__WHAT YOU ARE ASKED TO DO__. What is needed here is a faithful repeat of every entry, with no character changed.

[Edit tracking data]
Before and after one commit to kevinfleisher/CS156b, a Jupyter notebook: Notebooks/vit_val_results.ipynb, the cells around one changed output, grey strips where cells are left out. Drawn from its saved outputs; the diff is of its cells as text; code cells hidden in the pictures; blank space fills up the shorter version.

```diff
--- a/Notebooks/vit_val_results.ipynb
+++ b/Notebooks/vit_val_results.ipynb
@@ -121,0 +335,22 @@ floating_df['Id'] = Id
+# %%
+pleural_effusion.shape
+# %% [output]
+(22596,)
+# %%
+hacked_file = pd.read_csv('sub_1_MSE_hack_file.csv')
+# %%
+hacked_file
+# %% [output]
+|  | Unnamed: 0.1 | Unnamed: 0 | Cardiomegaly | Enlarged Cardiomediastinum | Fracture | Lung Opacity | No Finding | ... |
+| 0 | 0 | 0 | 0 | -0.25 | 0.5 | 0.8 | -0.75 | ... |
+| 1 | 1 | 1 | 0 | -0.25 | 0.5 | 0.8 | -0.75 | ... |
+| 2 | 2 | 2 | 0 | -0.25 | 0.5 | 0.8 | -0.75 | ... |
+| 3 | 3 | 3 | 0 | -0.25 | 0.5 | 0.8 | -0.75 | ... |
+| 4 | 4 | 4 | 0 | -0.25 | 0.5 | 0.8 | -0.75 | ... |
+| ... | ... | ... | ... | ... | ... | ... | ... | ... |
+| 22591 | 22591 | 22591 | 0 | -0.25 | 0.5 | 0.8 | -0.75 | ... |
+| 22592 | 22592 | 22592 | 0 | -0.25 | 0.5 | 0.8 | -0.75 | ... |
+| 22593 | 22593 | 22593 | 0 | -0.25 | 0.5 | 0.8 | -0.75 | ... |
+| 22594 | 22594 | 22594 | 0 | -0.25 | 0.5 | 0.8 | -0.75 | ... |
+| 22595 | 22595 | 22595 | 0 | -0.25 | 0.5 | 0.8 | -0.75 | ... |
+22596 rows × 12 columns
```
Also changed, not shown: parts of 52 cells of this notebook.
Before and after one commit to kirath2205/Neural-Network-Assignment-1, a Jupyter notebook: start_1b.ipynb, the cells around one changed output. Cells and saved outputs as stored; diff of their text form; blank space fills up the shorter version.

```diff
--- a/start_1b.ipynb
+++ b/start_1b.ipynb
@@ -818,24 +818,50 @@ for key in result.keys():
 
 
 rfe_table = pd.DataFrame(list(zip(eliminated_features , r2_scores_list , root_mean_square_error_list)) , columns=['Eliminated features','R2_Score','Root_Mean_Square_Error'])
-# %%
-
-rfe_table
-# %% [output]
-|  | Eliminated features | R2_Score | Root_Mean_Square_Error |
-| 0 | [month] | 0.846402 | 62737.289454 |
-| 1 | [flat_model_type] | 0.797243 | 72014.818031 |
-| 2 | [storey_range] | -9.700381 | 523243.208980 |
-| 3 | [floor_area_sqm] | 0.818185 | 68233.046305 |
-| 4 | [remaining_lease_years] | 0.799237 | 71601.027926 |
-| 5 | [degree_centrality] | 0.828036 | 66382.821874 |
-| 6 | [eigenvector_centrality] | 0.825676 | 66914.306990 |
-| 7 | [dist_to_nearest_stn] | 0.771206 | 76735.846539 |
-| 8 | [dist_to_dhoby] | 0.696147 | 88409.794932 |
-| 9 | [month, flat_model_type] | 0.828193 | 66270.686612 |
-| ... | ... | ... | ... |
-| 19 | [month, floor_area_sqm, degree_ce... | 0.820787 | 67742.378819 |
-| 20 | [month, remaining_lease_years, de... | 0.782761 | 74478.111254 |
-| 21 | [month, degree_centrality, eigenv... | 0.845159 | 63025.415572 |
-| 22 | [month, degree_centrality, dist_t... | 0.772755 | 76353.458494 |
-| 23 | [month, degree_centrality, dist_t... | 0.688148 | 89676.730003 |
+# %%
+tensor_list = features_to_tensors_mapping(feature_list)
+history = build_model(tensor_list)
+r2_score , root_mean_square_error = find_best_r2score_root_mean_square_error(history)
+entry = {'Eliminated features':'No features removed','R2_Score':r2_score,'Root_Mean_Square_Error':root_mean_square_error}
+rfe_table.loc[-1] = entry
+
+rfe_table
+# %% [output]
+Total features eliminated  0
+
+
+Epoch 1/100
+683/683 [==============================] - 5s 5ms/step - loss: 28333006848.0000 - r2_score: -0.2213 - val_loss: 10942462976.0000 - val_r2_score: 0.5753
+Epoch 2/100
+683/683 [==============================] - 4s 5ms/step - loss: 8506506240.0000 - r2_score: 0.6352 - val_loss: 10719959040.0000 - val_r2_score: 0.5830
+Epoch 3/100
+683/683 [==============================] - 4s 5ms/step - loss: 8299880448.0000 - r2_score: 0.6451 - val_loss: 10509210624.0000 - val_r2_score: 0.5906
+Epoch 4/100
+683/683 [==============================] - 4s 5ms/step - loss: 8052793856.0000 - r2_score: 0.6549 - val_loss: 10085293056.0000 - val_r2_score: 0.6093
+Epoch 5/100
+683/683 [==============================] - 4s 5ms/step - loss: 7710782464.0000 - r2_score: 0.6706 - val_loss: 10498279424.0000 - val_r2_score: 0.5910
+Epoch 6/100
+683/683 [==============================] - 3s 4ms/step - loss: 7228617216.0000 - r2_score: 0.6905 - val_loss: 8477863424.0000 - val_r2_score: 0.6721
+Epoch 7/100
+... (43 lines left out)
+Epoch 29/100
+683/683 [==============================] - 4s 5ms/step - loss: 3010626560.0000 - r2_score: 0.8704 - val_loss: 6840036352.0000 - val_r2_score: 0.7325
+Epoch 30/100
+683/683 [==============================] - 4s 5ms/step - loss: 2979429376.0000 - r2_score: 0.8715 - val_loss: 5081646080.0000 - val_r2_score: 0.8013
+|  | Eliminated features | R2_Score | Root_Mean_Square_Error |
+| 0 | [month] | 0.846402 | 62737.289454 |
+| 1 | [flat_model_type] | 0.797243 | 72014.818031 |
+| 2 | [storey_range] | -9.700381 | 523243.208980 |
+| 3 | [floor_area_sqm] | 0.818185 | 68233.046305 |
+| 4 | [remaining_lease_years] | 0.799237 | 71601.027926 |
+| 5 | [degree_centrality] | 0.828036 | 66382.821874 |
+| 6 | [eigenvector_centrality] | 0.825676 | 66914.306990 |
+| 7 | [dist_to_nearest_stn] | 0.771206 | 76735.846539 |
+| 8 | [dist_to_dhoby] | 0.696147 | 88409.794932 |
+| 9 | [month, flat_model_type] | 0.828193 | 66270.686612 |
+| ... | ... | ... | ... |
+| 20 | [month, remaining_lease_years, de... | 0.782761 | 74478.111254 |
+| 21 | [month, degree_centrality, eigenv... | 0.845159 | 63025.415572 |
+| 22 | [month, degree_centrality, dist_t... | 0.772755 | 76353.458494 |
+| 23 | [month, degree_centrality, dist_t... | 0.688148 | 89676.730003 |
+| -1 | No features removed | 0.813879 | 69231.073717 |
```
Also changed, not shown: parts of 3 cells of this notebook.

__ANSWER TO THE PROBLEM__.
Before and after one commit to kevinfleisher/CS156b, a Jupyter notebook: Notebooks/vit_val_results.ipynb, the cells around one changed output, grey strips where cells are left out. Drawn from its saved outputs; the diff is of its cells as text; code cells hidden in the pictures; blank space fills up the shorter version.

```diff
--- a/Notebooks/vit_val_results.ipynb
+++ b/Notebooks/vit_val_results.ipynb
@@ -121,0 +335,22 @@ floating_df['Id'] = Id
+# %%
+pleural_effusion.shape
+# %% [output]
+(22596,)
+# %%
+hacked_file = pd.read_csv('sub_1_MSE_hack_file.csv')
+# %%
+hacked_file
+# %% [output]
+|  | Unnamed: 0.1 | Unnamed: 0 | Cardiomegaly | Enlarged Cardiomediastinum | Fracture | Lung Opacity | No Finding | ... |
+| 0 | 0 | 0 | 0 | -0.25 | 0.5 | 0.8 | -0.75 | ... |
+| 1 | 1 | 1 | 0 | -0.25 | 0.5 | 0.8 | -0.75 | ... |
+| 2 | 2 | 2 | 0 | -0.25 | 0.5 | 0.8 | -0.75 | ... |
+| 3 | 3 | 3 | 0 | -0.25 | 0.5 | 0.8 | -0.75 | ... |
+| 4 | 4 | 4 | 0 | -0.25 | 0.5 | 0.8 | -0.75 | ... |
+| ... | ... | ... | ... | ... | ... | ... | ... | ... |
+| 22591 | 22591 | 22591 | 0 | -0.25 | 0.5 | 0.8 | -0.75 | ... |
+| 22592 | 22592 | 22592 | 0 | -0.25 | 0.5 | 0.8 | -0.75 | ... |
+| 22593 | 22593 | 22593 | 0 | -0.25 | 0.5 | 0.8 | -0.75 | ... |
+| 22594 | 22594 | 22594 | 0 | -0.25 | 0.5 | 0.8 | -0.75 | ... |
+| 22595 | 22595 | 22595 | 0 | -0.25 | 0.5 | 0.8 | -0.75 | ... |
+22596 rows × 12 columns
```
Also changed, not shown: parts of 52 cells of this notebook.
Before and after one commit to kirath2205/Neural-Network-Assignment-1, a Jupyter notebook: start_1b.ipynb, the cells around one changed output. Cells and saved outputs as stored; diff of their text form; blank space fills up the shorter version.

```diff
--- a/start_1b.ipynb
+++ b/start_1b.ipynb
@@ -818,24 +818,50 @@ for key in result.keys():
 
 
 rfe_table = pd.DataFrame(list(zip(eliminated_features , r2_scores_list , root_mean_square_error_list)) , columns=['Eliminated features','R2_Score','Root_Mean_Square_Error'])
-# %%
-
-rfe_table
-# %% [output]
-|  | Eliminated features | R2_Score | Root_Mean_Square_Error |
-| 0 | [month] | 0.846402 | 62737.289454 |
-| 1 | [flat_model_type] | 0.797243 | 72014.818031 |
-| 2 | [storey_range] | -9.700381 | 523243.208980 |
-| 3 | [floor_area_sqm] | 0.818185 | 68233.046305 |
-| 4 | [remaining_lease_years] | 0.799237 | 71601.027926 |
-| 5 | [degree_centrality] | 0.828036 | 66382.821874 |
-| 6 | [eigenvector_centrality] | 0.825676 | 66914.306990 |
-| 7 | [dist_to_nearest_stn] | 0.771206 | 76735.846539 |
-| 8 | [dist_to_dhoby] | 0.696147 | 88409.794932 |
-| 9 | [month, flat_model_type] | 0.828193 | 66270.686612 |
-| ... | ... | ... | ... |
-| 19 | [month, floor_area_sqm, degree_ce... | 0.820787 | 67742.378819 |
-| 20 | [month, remaining_lease_years, de... | 0.782761 | 74478.111254 |
-| 21 | [month, degree_centrality, eigenv... | 0.845159 | 63025.415572 |
-| 22 | [month, degree_centrality, dist_t... | 0.772755 | 76353.458494 |
-| 23 | [month, degree_centrality, dist_t... | 0.688148 | 89676.730003 |
+# %%
+tensor_list = features_to_tensors_mapping(feature_list)
+history = build_model(tensor_list)
+r2_score , root_mean_square_error = find_best_r2score_root_mean_square_error(history)
+entry = {'Eliminated features':'No features removed','R2_Score':r2_score,'Root_Mean_Square_Error':root_mean_square_error}
+rfe_table.loc[-1] = entry
+
+rfe_table
+# %% [output]
+Total features eliminated  0
+
+
+Epoch 1/100
+683/683 [==============================] - 5s 5ms/step - loss: 28333006848.0000 - r2_score: -0.2213 - val_loss: 10942462976.0000 - val_r2_score: 0.5753
+Epoch 2/100
+683/683 [==============================] - 4s 5ms/step - loss: 8506506240.0000 - r2_score: 0.6352 - val_loss: 10719959040.0000 - val_r2_score: 0.5830
+Epoch 3/100
+683/683 [==============================] - 4s 5ms/step - loss: 8299880448.0000 - r2_score: 0.6451 - val_loss: 10509210624.0000 - val_r2_score: 0.5906
+Epoch 4/100
+683/683 [==============================] - 4s 5ms/step - loss: 8052793856.0000 - r2_score: 0.6549 - val_loss: 10085293056.0000 - val_r2_score: 0.6093
+Epoch 5/100
+683/683 [==============================] - 4s 5ms/step - loss: 7710782464.0000 - r2_score: 0.6706 - val_loss: 10498279424.0000 - val_r2_score: 0.5910
+Epoch 6/100
+683/683 [==============================] - 3s 4ms/step - loss: 7228617216.0000 - r2_score: 0.6905 - val_loss: 8477863424.0000 - val_r2_score: 0.6721
+Epoch 7/100
+... (43 lines left out)
+Epoch 29/100
+683/683 [==============================] - 4s 5ms/step - loss: 3010626560.0000 - r2_score: 0.8704 - val_loss: 6840036352.0000 - val_r2_score: 0.7325
+Epoch 30/100
+683/683 [==============================] - 4s 5ms/step - loss: 2979429376.0000 - r2_score: 0.8715 - val_loss: 5081646080.0000 - val_r2_score: 0.8013
+|  | Eliminated features | R2_Score | Root_Mean_Square_Error |
+| 0 | [month] | 0.846402 | 62737.289454 |
+| 1 | [flat_model_type] | 0.797243 | 72014.818031 |
+| 2 | [storey_range] | -9.700381 | 523243.208980 |
+| 3 | [floor_area_sqm] | 0.818185 | 68233.046305 |
+| 4 | [remaining_lease_years] | 0.799237 | 71601.027926 |
+| 5 | [degree_centrality] | 0.828036 | 66382.821874 |
+| 6 | [eigenvector_centrality] | 0.825676 | 66914.306990 |
+| 7 | [dist_to_nearest_stn] | 0.771206 | 76735.846539 |
+| 8 | [dist_to_dhoby] | 0.696147 | 88409.794932 |
+| 9 | [month, flat_model_type] | 0.828193 | 66270.686612 |
+| ... | ... | ... | ... |
+| 20 | [month, remaining_lease_years, de... | 0.782761 | 74478.111254 |
+| 21 | [month, degree_centrality, eigenv... | 0.845159 | 63025.415572 |
+| 22 | [month, degree_centrality, dist_t... | 0.772755 | 76353.458494 |
+| 23 | [month, degree_centrality, dist_t... | 0.688148 | 89676.730003 |
+| -1 | No features removed | 0.813879 | 69231.073717 |
```
Also changed, not shown: parts of 3 cells of this notebook.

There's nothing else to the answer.